The trouble is, cats aren’t naturally solitary. We just assumed they were based on observations of European wildcats – but housecats aren’t descended from European wildcats. They’re descended from African wildcats, which are known to hunt in bonded pairs and family groupings, and that social tendency is even stronger in their domesticated relatives. The natural social unit of the housecat is a colony: a loose affiliation of cats centred around a shared territory held by alliance of dominant females, who raise all of the colony’s kittens communally.
It’s often remarked that dogs understand that humans are different, while cats just think humans are big, clumsy cats, and that’s totally true – but they regard us as adult colonymates, not as kittens, and all of their social behaviour toward us makes a lot more sense through that lens.
The like to cuddle because communal grooming is how cats bond with colonymates – it establishes a shared scent-identity for the colony and helps clean spots that they can’t easily reach on their own.
They bring us dead animals because cats transport surplus kills back to the colony’s shared territory for consumption by pregnant, nursing, or sick colonymates who can’t easily hunt on their own. Indeed, that’s why they kill so much more than they individually need – it’s not for fun, but to generate enough surplus kills to sustain the colony’s non-hunting members.
They’re okay with us messing with their kittens because communal parenting is the norm in a colony setting, and us being colonymates in their minds automatically makes us co-parents.

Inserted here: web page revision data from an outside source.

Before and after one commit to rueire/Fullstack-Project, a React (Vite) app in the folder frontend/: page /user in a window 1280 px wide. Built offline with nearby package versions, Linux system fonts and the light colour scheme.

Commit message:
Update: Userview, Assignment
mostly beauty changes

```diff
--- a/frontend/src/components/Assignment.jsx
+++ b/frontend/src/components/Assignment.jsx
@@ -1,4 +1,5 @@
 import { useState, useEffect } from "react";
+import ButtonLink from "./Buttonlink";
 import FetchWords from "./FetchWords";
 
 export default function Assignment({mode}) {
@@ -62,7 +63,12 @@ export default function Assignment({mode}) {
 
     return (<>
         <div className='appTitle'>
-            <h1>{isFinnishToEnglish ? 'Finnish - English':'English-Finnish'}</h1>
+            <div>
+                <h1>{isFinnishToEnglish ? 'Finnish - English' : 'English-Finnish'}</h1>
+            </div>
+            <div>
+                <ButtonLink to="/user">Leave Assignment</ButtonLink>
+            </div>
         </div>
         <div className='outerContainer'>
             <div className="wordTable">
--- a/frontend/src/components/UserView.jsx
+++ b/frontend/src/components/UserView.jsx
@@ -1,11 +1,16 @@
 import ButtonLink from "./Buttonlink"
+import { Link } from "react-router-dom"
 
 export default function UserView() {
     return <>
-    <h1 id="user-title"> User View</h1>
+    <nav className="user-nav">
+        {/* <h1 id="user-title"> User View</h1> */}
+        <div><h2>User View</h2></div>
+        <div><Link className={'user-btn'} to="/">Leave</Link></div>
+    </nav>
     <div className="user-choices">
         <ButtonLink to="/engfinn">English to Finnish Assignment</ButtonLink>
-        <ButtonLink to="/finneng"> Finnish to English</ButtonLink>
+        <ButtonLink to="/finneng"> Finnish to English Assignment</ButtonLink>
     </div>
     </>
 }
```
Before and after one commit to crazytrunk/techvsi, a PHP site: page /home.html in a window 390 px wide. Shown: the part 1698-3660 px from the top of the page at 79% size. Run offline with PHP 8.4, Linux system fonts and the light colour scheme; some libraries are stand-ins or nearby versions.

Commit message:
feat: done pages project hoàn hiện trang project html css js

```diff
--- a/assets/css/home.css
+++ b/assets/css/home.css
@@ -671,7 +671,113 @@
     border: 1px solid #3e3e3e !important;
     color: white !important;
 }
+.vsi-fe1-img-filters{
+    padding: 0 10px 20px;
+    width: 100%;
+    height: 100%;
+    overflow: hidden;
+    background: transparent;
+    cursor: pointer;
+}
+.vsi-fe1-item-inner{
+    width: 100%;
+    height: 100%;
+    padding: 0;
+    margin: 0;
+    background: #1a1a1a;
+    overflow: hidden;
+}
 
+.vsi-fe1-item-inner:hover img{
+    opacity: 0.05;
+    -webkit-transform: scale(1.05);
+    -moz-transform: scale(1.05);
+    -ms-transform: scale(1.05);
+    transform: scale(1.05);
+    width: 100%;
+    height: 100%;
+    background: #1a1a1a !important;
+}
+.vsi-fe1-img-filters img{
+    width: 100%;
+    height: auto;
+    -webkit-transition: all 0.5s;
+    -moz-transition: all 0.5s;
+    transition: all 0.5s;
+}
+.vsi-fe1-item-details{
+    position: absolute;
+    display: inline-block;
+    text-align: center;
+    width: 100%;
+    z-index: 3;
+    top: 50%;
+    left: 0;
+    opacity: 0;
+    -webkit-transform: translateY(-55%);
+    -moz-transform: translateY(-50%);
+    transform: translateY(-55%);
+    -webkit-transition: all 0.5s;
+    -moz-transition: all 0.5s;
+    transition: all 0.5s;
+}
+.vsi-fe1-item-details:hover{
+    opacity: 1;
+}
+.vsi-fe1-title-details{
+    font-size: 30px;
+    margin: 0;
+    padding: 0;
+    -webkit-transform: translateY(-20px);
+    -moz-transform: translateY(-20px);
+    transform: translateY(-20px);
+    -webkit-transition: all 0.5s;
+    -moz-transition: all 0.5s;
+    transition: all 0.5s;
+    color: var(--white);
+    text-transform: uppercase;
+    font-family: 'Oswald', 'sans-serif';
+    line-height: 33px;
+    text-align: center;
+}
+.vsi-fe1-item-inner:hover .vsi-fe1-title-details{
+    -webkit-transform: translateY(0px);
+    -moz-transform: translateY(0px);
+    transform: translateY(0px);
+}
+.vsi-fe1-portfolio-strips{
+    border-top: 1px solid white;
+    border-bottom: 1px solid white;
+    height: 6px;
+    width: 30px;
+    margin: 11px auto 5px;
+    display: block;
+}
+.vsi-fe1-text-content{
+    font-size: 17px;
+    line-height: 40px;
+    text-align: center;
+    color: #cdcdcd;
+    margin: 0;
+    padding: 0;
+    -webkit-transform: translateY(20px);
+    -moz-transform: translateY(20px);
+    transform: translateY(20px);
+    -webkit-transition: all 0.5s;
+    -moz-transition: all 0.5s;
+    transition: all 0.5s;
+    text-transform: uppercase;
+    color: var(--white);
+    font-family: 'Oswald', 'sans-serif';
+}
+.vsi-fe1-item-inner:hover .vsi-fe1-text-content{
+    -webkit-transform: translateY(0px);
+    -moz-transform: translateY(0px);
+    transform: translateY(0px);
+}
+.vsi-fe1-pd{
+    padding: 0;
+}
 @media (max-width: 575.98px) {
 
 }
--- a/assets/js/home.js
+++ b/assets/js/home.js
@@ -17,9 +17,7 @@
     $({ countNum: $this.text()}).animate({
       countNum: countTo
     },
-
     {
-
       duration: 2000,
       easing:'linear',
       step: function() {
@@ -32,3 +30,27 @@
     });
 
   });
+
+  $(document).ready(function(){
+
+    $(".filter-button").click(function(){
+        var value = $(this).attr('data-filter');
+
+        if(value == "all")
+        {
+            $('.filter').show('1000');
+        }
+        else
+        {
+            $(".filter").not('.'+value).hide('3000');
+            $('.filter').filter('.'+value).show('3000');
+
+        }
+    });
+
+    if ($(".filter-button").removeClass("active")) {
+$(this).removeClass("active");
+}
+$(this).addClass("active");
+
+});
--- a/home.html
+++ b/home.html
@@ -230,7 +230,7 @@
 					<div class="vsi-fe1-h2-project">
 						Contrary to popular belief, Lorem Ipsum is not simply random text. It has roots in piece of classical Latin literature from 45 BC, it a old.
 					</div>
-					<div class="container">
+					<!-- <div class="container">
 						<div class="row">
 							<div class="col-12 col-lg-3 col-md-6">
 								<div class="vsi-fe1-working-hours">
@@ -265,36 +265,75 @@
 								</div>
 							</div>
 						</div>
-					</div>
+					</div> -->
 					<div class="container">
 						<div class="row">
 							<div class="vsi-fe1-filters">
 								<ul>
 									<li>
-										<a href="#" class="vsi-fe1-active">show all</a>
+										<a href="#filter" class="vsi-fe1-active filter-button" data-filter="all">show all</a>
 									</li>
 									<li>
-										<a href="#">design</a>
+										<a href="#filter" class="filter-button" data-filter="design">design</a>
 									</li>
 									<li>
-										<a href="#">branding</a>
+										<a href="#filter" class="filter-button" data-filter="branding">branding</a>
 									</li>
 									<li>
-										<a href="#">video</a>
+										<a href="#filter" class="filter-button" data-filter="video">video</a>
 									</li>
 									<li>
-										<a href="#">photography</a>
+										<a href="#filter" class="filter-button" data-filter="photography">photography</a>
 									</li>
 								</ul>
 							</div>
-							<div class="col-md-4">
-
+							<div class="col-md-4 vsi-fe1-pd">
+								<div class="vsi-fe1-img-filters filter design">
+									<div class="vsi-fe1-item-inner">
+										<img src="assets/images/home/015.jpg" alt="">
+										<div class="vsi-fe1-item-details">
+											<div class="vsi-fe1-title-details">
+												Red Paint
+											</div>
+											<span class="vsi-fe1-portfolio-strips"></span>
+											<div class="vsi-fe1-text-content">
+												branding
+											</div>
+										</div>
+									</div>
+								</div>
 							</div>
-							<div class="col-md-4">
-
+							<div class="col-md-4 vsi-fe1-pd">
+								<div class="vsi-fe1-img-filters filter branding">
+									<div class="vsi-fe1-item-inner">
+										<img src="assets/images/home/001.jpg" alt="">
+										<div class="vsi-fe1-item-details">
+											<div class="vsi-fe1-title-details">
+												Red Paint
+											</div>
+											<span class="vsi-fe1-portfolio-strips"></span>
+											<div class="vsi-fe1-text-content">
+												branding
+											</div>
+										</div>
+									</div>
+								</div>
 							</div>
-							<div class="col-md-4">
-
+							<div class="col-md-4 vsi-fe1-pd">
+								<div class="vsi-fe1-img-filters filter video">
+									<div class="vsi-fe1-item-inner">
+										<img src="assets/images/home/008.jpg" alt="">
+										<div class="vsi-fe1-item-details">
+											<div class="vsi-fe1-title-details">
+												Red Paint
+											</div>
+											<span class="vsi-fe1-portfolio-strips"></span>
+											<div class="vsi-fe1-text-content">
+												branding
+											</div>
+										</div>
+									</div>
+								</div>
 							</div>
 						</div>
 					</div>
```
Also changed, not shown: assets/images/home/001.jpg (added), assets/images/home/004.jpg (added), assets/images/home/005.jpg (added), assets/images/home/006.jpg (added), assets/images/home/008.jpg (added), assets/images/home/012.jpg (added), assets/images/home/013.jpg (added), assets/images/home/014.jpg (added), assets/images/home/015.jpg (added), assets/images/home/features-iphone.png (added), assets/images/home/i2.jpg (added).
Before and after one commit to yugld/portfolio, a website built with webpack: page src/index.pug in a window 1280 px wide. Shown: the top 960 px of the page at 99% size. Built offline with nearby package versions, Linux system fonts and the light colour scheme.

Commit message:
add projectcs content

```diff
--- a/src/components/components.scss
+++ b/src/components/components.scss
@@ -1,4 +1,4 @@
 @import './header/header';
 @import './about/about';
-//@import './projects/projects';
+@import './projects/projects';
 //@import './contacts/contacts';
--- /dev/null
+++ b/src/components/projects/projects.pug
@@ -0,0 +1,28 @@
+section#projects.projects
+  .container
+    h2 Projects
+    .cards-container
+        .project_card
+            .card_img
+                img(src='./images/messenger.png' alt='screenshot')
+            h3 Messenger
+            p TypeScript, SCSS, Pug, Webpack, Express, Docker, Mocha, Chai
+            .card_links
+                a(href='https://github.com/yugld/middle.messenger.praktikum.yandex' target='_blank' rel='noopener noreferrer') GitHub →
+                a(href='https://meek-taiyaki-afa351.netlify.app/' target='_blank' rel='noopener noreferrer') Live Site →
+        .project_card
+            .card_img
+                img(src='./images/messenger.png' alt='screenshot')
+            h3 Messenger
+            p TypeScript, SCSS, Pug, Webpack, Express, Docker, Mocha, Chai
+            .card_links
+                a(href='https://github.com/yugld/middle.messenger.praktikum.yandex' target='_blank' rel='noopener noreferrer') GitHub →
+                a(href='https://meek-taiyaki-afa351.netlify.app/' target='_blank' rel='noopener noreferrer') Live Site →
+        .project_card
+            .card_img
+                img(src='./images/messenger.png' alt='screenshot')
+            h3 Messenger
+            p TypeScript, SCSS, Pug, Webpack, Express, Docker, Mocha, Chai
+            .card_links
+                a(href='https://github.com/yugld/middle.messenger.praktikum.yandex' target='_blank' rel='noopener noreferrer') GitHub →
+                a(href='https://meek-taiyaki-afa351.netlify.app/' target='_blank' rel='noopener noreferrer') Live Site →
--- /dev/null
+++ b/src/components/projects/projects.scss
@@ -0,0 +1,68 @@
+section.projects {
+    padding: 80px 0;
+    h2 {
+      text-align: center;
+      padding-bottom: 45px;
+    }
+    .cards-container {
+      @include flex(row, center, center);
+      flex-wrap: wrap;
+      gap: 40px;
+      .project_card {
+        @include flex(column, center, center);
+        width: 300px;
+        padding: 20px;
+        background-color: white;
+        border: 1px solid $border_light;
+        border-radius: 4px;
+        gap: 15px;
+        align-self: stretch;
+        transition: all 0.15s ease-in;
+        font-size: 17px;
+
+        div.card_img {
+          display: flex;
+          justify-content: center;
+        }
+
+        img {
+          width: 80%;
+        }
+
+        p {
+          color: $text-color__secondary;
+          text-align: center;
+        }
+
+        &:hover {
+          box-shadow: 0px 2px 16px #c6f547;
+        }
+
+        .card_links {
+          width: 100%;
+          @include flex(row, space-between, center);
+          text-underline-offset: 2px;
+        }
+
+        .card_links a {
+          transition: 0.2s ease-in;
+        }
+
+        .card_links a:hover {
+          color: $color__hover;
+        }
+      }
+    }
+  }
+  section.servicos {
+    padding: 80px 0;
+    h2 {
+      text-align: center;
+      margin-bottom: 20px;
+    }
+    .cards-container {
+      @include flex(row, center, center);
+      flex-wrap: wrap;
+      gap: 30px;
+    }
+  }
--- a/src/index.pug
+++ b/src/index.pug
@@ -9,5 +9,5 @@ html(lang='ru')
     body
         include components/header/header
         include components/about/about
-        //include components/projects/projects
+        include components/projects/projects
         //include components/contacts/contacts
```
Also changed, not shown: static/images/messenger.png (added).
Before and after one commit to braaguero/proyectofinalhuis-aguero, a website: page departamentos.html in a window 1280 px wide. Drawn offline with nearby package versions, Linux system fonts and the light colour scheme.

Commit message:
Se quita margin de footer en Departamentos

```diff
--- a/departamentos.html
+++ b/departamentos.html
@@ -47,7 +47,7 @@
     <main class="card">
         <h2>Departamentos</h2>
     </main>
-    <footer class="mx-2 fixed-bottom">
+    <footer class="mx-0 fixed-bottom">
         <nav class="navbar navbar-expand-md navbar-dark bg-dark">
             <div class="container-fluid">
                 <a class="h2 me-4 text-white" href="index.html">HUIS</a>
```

It’s even why many cats are so much more tolerant toward very small children, as long as those children are related to one of their regular humans: they can tell the difference between human adults and human “kittens”, and your kittens are their kittens.
Basically, you’re going to have a much easier time getting a handle on why your cat does why your cat does if you remember that the natural mode of social organisation for cats is not as isolated solitary hunters, but as a big communal catpile – and for that purpose, you count as a cat.
A comment on language by oddliladventure.
Admittedly, there is one aspect of language used within the actuallyautistic tag that I have found interesting. The use of ‘neuro-typical’ (NT) and ‘allistic.’ It is my current understanding that the former, ‘NT,’ is to refer to those without a form of neuro-diversity. The latter, ‘allistic,’ refers to those who are not autistic. The difference between the two is that while ‘allistic’ is inclusive of people with ADHD and other forms of neuro-diversity, ‘NT’ is exclusive to people without any neuro-diversity.
That is my current understanding.
In my experiences since learning of my diagnosis for ASD I have experienced no serious consequence in informing those in my life of the diagnosis. I found that those who would be considered allistic and not NT (i.e. have a form of neuro-diversity) provided the better and more appropriate responses. The more inappropriate responses were provided by some classed as NT (NB: those who are NT are allistic, but not all allistic people are NT).
I wanted to highlight the difference as I have wondered recently if it were possible to develop a stronger sense of consolidarity between the different neuro-diversities in the language that is used within the actuallyautistic tag.
On that note, it is important to have names for “typical” as they traditionally go unnamed or unclassified, allowing anonymity for the privileged. Yet, we and others are named and classified. In developing a name for the so-called “norm,” or “typical,” provides a mechanism by which people can be empowered in language and identify the unnamed and unclassified, taking away the anonymity the privileged are provided.